Spotted this joint when I was trying out Frames and was quite excited to try out what they have. Despite being a Sarawakian, I have not had much of Bidayuh/Melanau food apart from the Manok Pansoh (bamboo chicken), umai etc as most of these are homecooked dishes and not so widely available in my hometown.
The shop itself was rather empty which I guess is due to the fact that west M’sians are not too sure what to expect of Sarawakian fare. But the restaurant still tried its best to portray the warmth of Sarawak through the display of handicrafts, state flag etc. Even our table’s tablecloth had Iban pua kumbu motifs.
Was delighted to spot Teh C Peng (RM13.90) with gula apong in their menu but jumped a wee bit at the price! Probably costs at least 4-5 times of what it would have cost in Kuching. But I still wanted to try it based on all the hype.😛 Did I hear someone say sucker? Lol.
The drink was served in a fancy glass, with its apparent 3 layers and was quite the thirst quencher. The secret lies in the dark syrup, which tasted somewhat like gula melaka but has a different aftertaste. The thick sugar is extracted from the flower bud of a nipah palm and boiled before used in drinks and dessert.
I was anticipating the Umai ala Melanau dish (RM15) as it’s one of my favourites during my younger days. For those not familiar with the term umai, it’s the Melanau’s version of sashimi! Fresh, raw fish slices tossed with lime juice. But their version is quite different to what I am used to (like sixthseal’s). Instead of the tangy, pale raw fish salad, this was with a reddish hue (probably due to the prawn paste used). A tad salty also but quickly neutralised by the powdery taste of the roasted sago beads which was served as an accompaniment.
Couldn’t resist ordering the Sarawak Laksa (RM18 ) but I would recommend Aunt Christina’s for better taste and value for money. Can have 3 bowls some more! The one here tasted ok, but had very thick broth, which tasted too rich after a while.
Wanted midin originally but it wasn’t available so we opted for Daun Bandung Bidayuh Style (RM12). Wasn’t sure what leafy vegetable it was so asked the waiter and all he said was “sayur lah”. Eh. Yet we ordered it. Food adventure or what, going for the unknown. And when it came…it was sayur manis! Pounded sayur manis which had way too much salt in it.

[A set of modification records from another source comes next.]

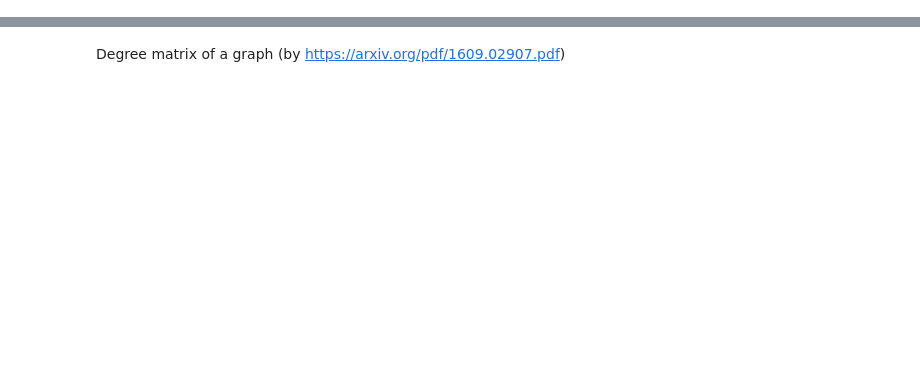
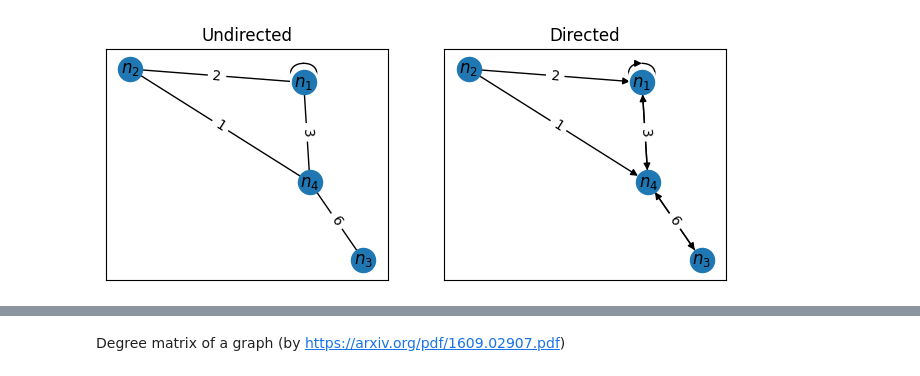
Before and after one commit to ajegorovs/aj_python_tool_lib, a Jupyter notebook: data_processing/graphs/graph_stuff.ipynb, the cells around one changed output, grey strips where cells are left out. Cells and saved outputs as stored; diff of their text form; code cells hidden in the pictures; blank space fills up the shorter version.

Commit message:
Writing a notebook on graphs to better understand GNNs

```diff
--- a/data_processing/graphs/graph_stuff.ipynb
+++ b/data_processing/graphs/graph_stuff.ipynb
@@ -23,0 +26,28 @@ nx.draw_networkx(G)
+# %%
+np.random.seed(1)
+NUM_NODES = 4
+
+G = nx.Graph()
+nodes = [f'$n_{i}$' for i in range(1, NUM_NODES + 1)]
+nodes_trim = [n[1:-1] for n in nodes]
+edges = [(n1, n2, np.random.randint(1,11))
+         for n1 in nodes
+         for n2 in np.random.choice(nodes, np.random.randint(1, NUM_NODES))]
+
+G.add_nodes_from(nodes)
+G.add_weighted_edges_from(edges)
+
+G2 = nx.DiGraph()
+G2.add_nodes_from(nodes)
+G2.add_weighted_edges_from(edges)
+# %%
+fig, axs = plt.subplots(1,2, figsize = (8,3))
+pos = nx.spring_layout(G, seed=1)
+
+edge_labels = nx.get_edge_attributes(G, "weight")
+for graph, ax, title in zip([G,G2], axs, ['Undirected', 'Directed']):
+    nx.draw_networkx(graph, pos, ax = ax)
+    nx.draw_networkx_edge_labels(graph, pos, edge_labels=edge_labels, ax = ax);
+    ax.set_title(title)
+# %% [output]
+[figure, added]
```
Also changed, not shown: parts of 18 cells of this notebook.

We opted for the Siok Gula Banyih, chicken cooked with wild honey (RM15) instead of the Kacangma one as it didn’t looked like the soupy version we were used to back home. I loved the chicken we had though. Stir fried with generous amounts of sliced celery and sesame seeds, the chicken had this slight sweet taste which was quite pleasing to my palate.

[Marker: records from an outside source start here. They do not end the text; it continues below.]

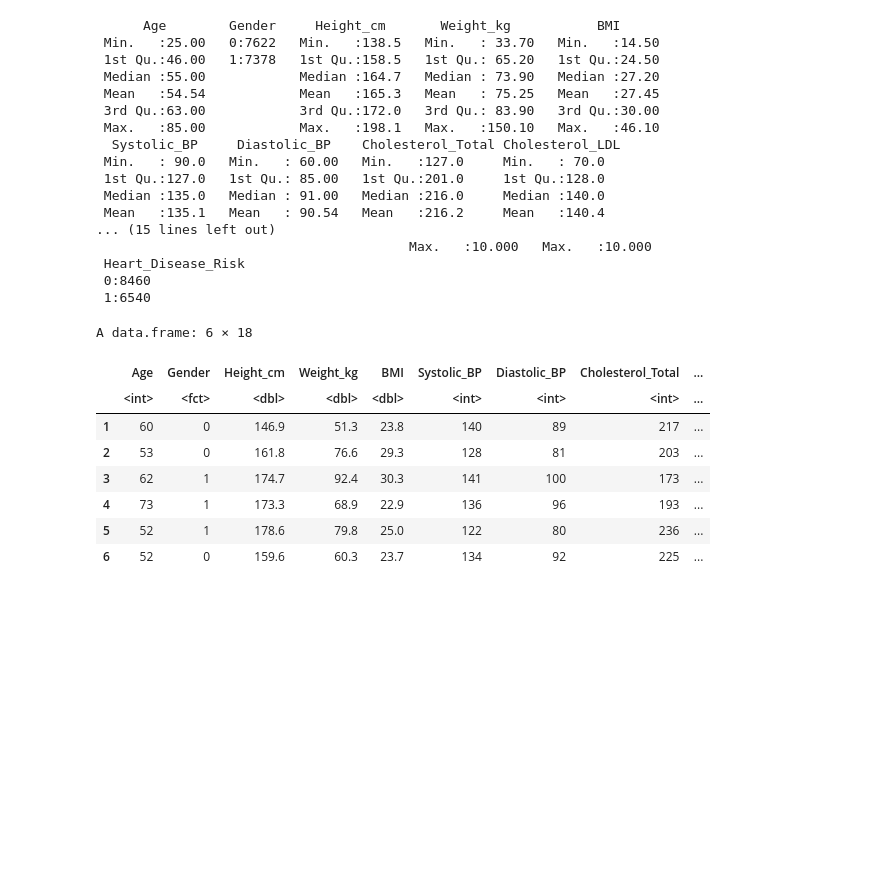
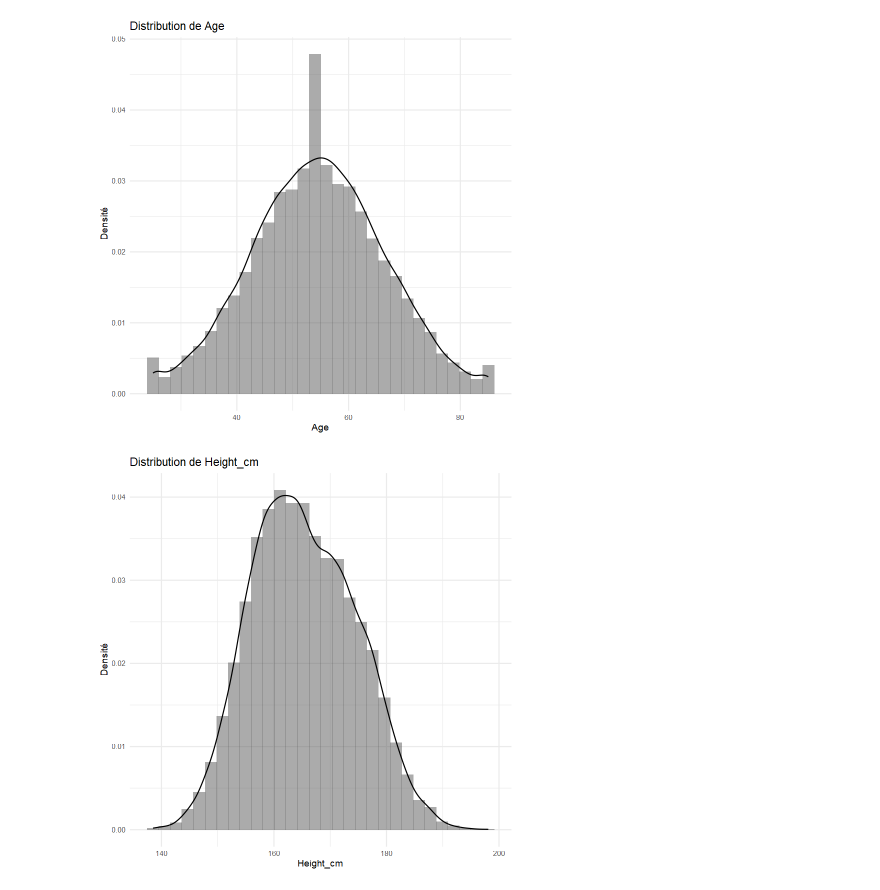
Before and after one commit to corentinbrand/ML-project, a Jupyter notebook: notebook_final_R.ipynb, the cells around one changed output. Saved outputs shown, nothing was run; the diff lists cells and outputs as text; code cells hidden in the pictures; blank space fills up the shorter version.

```diff
--- a/notebook_final_R.ipynb
+++ b/notebook_final_R.ipynb
@@ -52,41 +25,44 @@ A data.frame: 6 × 19
 # %%
-#transfo des vars qualitatives en quantitatives
-#supprime colonne Patient_ID
+###transfo des vars qualitatives en quantitatives et suppresion de la colonne Patient_ID
 data[, "Heart_Disease_Risk"] <- as.factor(data[, "Heart_Disease_Risk"])
 data[, "Gender"] <- as.factor(data[, "Gender"])
 data[, "Smoking_Status"] <- as.factor(data[, "Smoking_Status"])
 data[, "Alcohol_Consumption"] <- as.factor(data[, "Alcohol_Consumption"])
 data[, "Physical_Activity_Level"] <- as.factor(data[, "Physical_Activity_Level"])
 data[, "Family_History"] <- as.factor(data[, "Family_History"])
+data[, "Sleep_Hours"] <- as.factor(data[, "Sleep_Hours"])  #Sleep_Hours semble qualitative (6 modalités environ)
+data[, "Stress_Level"] <- as.factor(data[, "Stress_Level"]) #Stress_Level semble qualitative (10 modalités environ)
 data$Patient_ID <- NULL
-summary(data)
+#summary(data)
-# %% [output]
-      Age        Gender     Height_cm       Weight_kg           BMI
- Min.   :25.00   0:7622   Min.   :138.5   Min.   : 33.70   Min.   :14.50
- 1st Qu.:46.00   1:7378   1st Qu.:158.5   1st Qu.: 65.20   1st Qu.:24.50
- Median :55.00            Median :164.7   Median : 73.90   Median :27.20
- Mean   :54.54            Mean   :165.3   Mean   : 75.25   Mean   :27.45
- 3rd Qu.:63.00            3rd Qu.:172.0   3rd Qu.: 83.90   3rd Qu.:30.00
- Max.   :85.00            Max.   :198.1   Max.   :150.10   Max.   :46.10
-  Systolic_BP     Diastolic_BP    Cholesterol_Total Cholesterol_LDL
- Min.   : 90.0   Min.   : 60.00   Min.   :127.0     Min.   : 70.0
- 1st Qu.:127.0   1st Qu.: 85.00   1st Qu.:201.0     1st Qu.:128.0
- Median :135.0   Median : 91.00   Median :216.0     Median :140.0
- Mean   :135.1   Mean   : 90.54   Mean   :216.2     Mean   :140.4
-... (15 lines left out)
-                                        Max.   :10.000   Max.   :10.000
- Heart_Disease_Risk
- 0:8460
- 1:6540
-# %%
-head(data)
-# %% [output]
-A data.frame: 6 × 18
-|  | Age | Gender | Height_cm | Weight_kg | BMI | Systolic_BP | Diastolic_BP | Cholesterol_Total | ... |
-|  | <int> | <fct> | <dbl> | <dbl> | <dbl> | <int> | <int> | <int> | ... |
-| 1 | 60 | 0 | 146.9 | 51.3 | 23.8 | 140 | 89 | 217 | ... |
-| 2 | 53 | 0 | 161.8 | 76.6 | 29.3 | 128 | 81 | 203 | ... |
-| 3 | 62 | 1 | 174.7 | 92.4 | 30.3 | 141 | 100 | 173 | ... |
-| 4 | 73 | 1 | 173.3 | 68.9 | 22.9 | 136 | 96 | 193 | ... |
-| 5 | 52 | 1 | 178.6 | 79.8 | 25.0 | 122 | 80 | 236 | ... |
-| 6 | 52 | 0 | 159.6 | 60.3 | 23.7 | 134 | 92 | 225 | ... |
+# %%
+###Création de 2 DataFrame dinstincts pour variables quantitatives et qualitatives
+data_quant <- select(data, where(is.numeric))
+data_qual  <- select(data, !where(is.numeric))
+
+summary(data_qual)
+summary(data_quant)
+###création des colonnes contenant les noms des vars qualitatives et quantitatives
+vars_quant <- names(data)[sapply(data, is.numeric)]
+vars_qual <- names(data)[sapply(data, function(x) !is.numeric(x))]
+# %%
+###fonction générant histogramme montrant distribution de Var_X
+histo_compare <- function(var_name) {
+    g<-ggplot(data, aes(x = .data[[var_name]])) +
+    geom_histogram(aes(y = after_stat(density)),
+                   bins = 30,
+                   alpha = 0.5,
+                   position = "identity") +
+    geom_density(alpha = 0.2) +
+    theme_minimal() +
+    labs(title = paste("Distribution de", var_name),
+         x = var_name,
+         y = "Densité")
+    return(g)
+}
+for (v in vars_quant) {
+  p <- histo_compare(v)
+  print(p)
+}
+# %% [output]
+[figure, added]
+[figure, added]
```
Also changed, not shown: parts of 6 cells of this notebook.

I had quite a pleasant dinner here to be honest, and I applaud the people behind Pucuk Ubi in their attempt to promote Sarawakian fare but I did think that it was too pricey for homecooked fare. Costs us about RM92 for all the above, and most dishes were of the smaller size. On the other hand, they made an effort with food presentation and also service and if you’re curious about Sarawakian food, I would think that this place would be great to start exploring.
Restoran Pucuk Ubi
A-1-13, TTDI Plaza,
Jalan Wan Kadir 3,
60000 Kuala Lumpur.